Dyslexia doesn't just make it hard to read. Sometimes it makes a kid feel left out.
In Northeast Wisconsin, kids and their parents can turn to a church for dyslexia support. Thanks in part to a Neighbors in Need grant from the United Church of Christ, Union Congregational UCC in Green Bay regularly welcomes dozens of kids for one-on-one tutoring at its On the Mark Dyslexia Clinic.
One of them is Max Boudwin. As a 5th-grader, he worked around his disability as best he could. For story problems in math, he buddied up with a classmate. He avoided taking reading parts when his class led the liturgy at his Catholic school. But it didn't always work. Card games and directional signs posed problems. If he was watching a movie with captions, he would miss all or part of the story and couldn't join in conversations with friends afterwards. "It really kept him from getting involved in class or with his friends," said his mother, Kelly Boudwin.

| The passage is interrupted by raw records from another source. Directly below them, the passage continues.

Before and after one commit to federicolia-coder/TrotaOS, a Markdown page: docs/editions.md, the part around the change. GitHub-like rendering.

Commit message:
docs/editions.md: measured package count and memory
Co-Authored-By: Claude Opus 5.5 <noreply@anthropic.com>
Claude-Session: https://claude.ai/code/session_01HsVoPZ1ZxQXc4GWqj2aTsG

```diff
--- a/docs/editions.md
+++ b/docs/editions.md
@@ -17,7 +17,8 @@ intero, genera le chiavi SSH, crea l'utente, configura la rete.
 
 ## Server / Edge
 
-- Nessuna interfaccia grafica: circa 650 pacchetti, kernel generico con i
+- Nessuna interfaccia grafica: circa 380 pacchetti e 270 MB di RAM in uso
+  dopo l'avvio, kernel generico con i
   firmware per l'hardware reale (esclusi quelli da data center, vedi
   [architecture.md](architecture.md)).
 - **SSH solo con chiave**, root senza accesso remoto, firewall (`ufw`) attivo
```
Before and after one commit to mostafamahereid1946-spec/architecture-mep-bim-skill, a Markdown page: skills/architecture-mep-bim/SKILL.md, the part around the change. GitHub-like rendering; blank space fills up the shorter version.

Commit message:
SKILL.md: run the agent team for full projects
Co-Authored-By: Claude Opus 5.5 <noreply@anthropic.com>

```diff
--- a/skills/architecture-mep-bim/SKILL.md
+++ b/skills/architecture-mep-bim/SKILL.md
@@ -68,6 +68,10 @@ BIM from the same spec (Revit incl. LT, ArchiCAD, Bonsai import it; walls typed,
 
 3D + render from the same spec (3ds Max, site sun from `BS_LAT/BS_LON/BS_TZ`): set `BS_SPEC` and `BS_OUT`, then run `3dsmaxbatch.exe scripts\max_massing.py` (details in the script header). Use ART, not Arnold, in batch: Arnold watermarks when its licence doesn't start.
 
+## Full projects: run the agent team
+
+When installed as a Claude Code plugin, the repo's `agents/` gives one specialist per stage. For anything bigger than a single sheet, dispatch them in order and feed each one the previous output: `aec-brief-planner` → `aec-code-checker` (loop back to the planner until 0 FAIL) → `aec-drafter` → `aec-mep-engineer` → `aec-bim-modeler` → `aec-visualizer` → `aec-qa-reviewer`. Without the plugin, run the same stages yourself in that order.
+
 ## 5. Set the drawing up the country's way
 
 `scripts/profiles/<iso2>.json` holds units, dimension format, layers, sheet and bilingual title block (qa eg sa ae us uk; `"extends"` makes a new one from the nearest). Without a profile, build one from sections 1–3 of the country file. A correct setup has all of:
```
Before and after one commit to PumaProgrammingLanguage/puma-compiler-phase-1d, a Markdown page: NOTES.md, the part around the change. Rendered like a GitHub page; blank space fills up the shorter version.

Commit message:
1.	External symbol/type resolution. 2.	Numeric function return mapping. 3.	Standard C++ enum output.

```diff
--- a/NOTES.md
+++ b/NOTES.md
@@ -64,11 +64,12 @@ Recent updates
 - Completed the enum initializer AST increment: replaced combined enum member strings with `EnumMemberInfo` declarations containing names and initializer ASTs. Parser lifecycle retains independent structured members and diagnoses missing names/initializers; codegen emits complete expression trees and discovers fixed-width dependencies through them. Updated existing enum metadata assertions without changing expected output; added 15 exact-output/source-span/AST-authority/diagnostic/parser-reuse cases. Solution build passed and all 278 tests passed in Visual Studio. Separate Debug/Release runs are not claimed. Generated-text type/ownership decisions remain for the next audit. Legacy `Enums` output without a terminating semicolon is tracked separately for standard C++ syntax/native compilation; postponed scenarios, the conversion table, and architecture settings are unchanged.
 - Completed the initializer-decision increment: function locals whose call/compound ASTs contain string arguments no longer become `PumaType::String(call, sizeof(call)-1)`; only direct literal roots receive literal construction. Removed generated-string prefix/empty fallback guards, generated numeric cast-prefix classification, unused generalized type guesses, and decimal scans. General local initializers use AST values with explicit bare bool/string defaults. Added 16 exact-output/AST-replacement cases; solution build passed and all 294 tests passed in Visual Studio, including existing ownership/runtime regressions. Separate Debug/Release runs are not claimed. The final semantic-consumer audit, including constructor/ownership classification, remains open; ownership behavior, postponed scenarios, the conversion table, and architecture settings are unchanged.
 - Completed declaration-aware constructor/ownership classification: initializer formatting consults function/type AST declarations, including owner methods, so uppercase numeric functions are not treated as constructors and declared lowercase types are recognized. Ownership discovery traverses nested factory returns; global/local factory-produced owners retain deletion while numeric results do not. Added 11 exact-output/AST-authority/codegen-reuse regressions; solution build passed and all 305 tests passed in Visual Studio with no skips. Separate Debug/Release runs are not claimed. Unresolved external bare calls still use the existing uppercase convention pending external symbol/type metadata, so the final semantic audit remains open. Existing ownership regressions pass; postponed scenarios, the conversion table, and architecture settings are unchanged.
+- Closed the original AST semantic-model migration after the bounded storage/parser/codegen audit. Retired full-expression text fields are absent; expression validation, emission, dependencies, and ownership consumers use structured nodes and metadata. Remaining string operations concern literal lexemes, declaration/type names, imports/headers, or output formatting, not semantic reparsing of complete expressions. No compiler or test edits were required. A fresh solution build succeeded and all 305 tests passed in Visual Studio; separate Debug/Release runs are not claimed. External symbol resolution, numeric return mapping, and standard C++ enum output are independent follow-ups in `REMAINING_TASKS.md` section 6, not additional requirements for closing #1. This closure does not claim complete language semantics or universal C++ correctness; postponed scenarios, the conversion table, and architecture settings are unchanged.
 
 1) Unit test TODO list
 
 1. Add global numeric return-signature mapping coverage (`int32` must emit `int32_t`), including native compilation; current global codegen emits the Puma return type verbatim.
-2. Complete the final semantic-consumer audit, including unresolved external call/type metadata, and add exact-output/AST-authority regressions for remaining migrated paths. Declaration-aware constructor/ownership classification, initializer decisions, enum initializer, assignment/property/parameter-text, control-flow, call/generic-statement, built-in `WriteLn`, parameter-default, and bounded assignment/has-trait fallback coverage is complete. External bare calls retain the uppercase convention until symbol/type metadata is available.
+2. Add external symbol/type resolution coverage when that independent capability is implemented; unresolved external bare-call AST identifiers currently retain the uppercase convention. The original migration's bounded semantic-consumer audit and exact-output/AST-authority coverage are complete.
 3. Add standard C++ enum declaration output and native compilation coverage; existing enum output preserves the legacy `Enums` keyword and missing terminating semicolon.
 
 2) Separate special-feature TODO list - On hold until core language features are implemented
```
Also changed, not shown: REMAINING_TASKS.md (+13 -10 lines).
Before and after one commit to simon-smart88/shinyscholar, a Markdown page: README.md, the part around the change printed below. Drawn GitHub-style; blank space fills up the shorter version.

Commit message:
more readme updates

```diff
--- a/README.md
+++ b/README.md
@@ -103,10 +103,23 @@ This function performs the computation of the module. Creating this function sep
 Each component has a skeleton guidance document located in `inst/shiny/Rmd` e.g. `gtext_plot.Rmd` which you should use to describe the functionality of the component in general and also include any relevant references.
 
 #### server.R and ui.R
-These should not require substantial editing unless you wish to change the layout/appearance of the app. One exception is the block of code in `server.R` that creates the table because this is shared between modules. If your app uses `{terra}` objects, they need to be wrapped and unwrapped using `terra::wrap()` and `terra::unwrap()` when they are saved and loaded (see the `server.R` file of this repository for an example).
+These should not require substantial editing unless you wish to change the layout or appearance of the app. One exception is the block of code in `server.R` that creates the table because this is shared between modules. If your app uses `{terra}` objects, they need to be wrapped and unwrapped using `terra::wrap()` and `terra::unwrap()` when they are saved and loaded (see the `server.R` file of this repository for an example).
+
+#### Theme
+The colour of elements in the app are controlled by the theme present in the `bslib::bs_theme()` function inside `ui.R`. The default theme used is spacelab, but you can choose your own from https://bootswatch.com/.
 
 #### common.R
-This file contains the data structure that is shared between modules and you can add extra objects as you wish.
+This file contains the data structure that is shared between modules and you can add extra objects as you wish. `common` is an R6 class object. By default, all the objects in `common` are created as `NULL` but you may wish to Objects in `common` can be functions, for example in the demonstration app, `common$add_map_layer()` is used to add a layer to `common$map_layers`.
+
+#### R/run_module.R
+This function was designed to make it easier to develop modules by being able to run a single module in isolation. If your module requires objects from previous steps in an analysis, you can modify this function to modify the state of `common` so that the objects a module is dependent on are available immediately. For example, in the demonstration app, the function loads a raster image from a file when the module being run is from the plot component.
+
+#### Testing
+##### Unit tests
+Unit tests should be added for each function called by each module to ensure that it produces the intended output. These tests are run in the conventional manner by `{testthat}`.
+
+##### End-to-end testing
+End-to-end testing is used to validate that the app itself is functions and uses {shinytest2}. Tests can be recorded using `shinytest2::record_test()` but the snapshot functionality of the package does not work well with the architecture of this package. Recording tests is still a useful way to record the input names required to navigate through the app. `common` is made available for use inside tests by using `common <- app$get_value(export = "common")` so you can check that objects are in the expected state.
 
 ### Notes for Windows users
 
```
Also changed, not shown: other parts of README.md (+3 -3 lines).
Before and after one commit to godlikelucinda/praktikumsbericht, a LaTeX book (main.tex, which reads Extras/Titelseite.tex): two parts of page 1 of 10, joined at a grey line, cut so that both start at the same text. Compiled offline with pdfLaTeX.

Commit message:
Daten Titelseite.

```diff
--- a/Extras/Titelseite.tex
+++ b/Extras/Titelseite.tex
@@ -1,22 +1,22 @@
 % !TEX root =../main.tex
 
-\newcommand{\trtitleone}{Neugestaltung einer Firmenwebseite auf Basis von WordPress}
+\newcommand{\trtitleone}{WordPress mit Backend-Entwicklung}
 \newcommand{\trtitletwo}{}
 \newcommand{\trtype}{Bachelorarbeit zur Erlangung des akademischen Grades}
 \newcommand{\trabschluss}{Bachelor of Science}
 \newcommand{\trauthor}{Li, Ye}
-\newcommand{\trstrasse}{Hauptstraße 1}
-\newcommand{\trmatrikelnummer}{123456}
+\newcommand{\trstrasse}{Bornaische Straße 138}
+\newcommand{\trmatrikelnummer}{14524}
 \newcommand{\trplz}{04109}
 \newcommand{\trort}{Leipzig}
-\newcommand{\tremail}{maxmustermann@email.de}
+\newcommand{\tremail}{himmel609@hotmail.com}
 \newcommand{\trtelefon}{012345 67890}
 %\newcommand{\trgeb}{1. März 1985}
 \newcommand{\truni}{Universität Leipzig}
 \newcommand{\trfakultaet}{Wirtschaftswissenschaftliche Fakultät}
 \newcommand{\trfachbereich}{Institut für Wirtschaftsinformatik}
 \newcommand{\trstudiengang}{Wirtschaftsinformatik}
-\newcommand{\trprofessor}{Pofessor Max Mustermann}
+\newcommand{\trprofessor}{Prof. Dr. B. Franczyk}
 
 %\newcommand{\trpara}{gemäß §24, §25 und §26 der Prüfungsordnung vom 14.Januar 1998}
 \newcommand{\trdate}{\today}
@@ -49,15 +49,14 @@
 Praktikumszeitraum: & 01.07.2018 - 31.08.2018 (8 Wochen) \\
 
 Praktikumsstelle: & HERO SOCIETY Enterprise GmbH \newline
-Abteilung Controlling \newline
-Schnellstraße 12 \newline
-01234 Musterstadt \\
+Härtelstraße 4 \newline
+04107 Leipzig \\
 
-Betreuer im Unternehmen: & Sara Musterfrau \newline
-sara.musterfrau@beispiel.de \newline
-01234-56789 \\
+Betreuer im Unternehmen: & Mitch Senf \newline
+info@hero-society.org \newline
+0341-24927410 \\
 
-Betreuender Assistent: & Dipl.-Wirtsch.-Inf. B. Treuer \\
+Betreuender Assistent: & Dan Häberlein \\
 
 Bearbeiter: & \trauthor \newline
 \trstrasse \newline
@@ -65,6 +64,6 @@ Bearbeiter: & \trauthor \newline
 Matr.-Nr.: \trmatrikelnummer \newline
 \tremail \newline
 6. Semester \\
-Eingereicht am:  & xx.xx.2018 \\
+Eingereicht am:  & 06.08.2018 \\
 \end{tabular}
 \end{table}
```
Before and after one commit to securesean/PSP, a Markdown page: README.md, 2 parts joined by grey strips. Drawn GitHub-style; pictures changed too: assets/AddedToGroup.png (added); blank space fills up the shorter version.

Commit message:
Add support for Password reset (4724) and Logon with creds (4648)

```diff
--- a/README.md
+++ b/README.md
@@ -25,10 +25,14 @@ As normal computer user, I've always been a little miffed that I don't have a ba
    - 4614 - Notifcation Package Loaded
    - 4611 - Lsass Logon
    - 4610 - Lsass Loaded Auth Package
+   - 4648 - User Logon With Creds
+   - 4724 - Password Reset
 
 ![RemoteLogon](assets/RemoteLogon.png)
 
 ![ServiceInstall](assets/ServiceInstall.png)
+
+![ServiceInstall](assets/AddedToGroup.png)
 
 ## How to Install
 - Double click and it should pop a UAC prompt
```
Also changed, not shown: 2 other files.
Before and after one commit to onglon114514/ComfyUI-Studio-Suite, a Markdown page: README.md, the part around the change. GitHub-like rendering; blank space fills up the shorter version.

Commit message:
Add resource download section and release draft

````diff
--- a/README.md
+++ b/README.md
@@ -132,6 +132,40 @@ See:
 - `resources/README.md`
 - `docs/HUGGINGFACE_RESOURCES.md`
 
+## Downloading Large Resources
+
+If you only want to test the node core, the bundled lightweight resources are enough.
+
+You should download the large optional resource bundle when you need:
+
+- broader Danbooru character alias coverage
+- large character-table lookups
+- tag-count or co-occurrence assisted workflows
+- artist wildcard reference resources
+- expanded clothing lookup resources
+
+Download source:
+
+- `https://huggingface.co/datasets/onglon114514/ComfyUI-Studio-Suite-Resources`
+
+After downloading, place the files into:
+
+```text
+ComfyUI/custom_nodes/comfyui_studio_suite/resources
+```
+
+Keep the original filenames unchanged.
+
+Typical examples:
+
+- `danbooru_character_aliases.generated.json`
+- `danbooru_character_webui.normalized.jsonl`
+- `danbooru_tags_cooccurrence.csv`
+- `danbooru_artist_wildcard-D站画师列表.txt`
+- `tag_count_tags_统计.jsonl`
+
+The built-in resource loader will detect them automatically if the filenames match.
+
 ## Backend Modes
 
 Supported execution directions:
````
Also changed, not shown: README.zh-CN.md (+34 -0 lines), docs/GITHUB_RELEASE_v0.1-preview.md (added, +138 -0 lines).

Max started at the On the Mark clinic the summer before 6th grade. His reading – and confidence – immediately improved. Now in 7th grade, "he is thriving and not afraid to raise his hand for fear of getting laughed at," Kelly said. "His whole demeanor has changed for the better. He is happy to get up in front of the whole school, as well as the parish community, and do a reading."
Wisconsin is one of only two U.S. states that does not require dyslexia instruction in public schools, so demand is high. "When I applied for the NIN funds, I was anticipating possibly 40 students for the 2019 summer program," said Executive Director Patricia Shafer. Fifty-four have been coming to appointments, Monday through Thursday, 8 a.m. to 4 p.m. After a $25 registration free, the tutoring is free. Last school year, with hours from 1 to 7 p.m., the clinic was already serving 28 students regularly, grades K through 12. They travel as far as 40 miles to the downtown clinic.
For Shafer, a retired teacher and a member of Union Congregational, the clinic's work connects with past UCC General Synod resolutions on justice for people with disabilities. "It's really a justice issue for these kids who aren't getting the instruction they need," she said. "We have a boy who is now being home-schooled because he was being bullied in high school. The teachers weren't believing he was struggling as much as he was. After he started at the clinic, his parents wrote me, 'We have never witnessed such an improvement in our son’s reading and writing.' We just get comments like that all the time."
The clinic started in June 2018 with a grant of $8,000 from the congregation's Gifts and Memorials Fund. It costs about $1,000 a month to run the clinic, Shafer said, including curriculum costs, tutor stipends ($12 per hour), insurance and phone expenses. The church charges no rent. Shafer volunteers her time, as do half of the program's 16 summer tutors. Training can be expensive; a recent session for several new tutors was $7,500. This year's $3,000 NIN grant helped pay for summer tutors and Wilson Reading System instructional materials.
The church contributes in other ways, too. Members ran a campaign for clinic supplies and donated gift cards for its box of "treasures" that students can earn. Beside Shafer, four Union Congregational members are tutors. Others volunteer to be present when a second adult is needed to conform with the Safe Church policies that the congregation and the clinic both follow.
Families contribute, too. Parents have become tutors and made cash donations. And a $5,000 contribution came from a local company with connections to two families that use the clinic.
Holly Jeskewitz sends both her daughters to the clinic. The younger, 6, had classic dyslexic symptoms that included not only reading frustrations but also speech difficulties and putting shoes on backwards. "The clinic has helped improve her self-confidence, which in turn has helped her with her satisfaction at school," Jeskewitz said. The elder, now 10, went from the bottom to the top of her class in math, got up to average in reading and has increased her confidence.
"Once she was informed as to what Dyslexia is, and that oftentimes some of the most successful individuals are dyslexic, she carries this diagnosis with pride," Jeskewitz said. "The clinic is amazing."
Neighbors in Need (NIN) is a special mission offering of the UCC that supports ministries of justice and compassion throughout the United States. Applications are now being taken here for the next round of NIN grants. The deadline is Monday, Sept. 30. The suggested date for congregations to receive the 2019 offering is Sunday, Oct. 6.